What is being asked
Please state how many lines of the records hold the string "button", giving nothing but the number.

Extracted records:
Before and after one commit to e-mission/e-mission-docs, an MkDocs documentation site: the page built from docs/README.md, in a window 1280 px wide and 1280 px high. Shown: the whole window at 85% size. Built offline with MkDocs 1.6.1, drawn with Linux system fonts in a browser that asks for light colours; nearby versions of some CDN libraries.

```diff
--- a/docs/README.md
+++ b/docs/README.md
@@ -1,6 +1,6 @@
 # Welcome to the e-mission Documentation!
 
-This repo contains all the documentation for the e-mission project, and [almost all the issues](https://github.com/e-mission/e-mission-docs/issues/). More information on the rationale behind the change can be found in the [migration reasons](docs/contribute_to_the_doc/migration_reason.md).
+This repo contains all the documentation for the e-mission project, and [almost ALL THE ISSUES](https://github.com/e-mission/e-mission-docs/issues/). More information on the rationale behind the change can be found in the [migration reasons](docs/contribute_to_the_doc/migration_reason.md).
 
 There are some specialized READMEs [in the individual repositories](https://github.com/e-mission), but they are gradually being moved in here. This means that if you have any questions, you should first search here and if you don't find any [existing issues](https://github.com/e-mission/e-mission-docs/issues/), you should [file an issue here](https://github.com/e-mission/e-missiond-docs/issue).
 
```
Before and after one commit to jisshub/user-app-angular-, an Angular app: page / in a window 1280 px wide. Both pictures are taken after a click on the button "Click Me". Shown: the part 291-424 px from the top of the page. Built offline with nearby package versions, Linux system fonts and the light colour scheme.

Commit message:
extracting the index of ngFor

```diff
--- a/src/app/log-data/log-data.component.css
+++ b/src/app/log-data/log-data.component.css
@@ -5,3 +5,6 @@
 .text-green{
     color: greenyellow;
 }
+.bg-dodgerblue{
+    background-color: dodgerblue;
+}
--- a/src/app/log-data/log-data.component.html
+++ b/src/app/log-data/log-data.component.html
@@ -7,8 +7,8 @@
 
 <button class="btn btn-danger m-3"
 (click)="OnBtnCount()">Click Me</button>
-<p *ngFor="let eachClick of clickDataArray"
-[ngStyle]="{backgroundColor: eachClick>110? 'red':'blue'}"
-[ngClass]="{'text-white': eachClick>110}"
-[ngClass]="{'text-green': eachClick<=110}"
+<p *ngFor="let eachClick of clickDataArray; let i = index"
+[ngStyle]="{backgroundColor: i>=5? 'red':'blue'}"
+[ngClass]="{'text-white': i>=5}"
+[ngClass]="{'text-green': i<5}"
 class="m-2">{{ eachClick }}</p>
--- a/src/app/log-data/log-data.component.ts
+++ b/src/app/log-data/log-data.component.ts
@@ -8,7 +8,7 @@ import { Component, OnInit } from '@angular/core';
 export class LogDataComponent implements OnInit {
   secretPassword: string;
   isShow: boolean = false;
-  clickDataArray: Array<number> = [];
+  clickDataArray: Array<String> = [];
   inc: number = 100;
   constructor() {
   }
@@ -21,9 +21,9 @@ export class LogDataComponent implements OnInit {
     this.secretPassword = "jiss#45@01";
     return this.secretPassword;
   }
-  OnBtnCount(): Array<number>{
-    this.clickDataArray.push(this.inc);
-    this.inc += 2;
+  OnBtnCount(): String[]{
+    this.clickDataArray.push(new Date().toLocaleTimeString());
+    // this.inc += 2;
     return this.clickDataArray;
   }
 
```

Your solution
3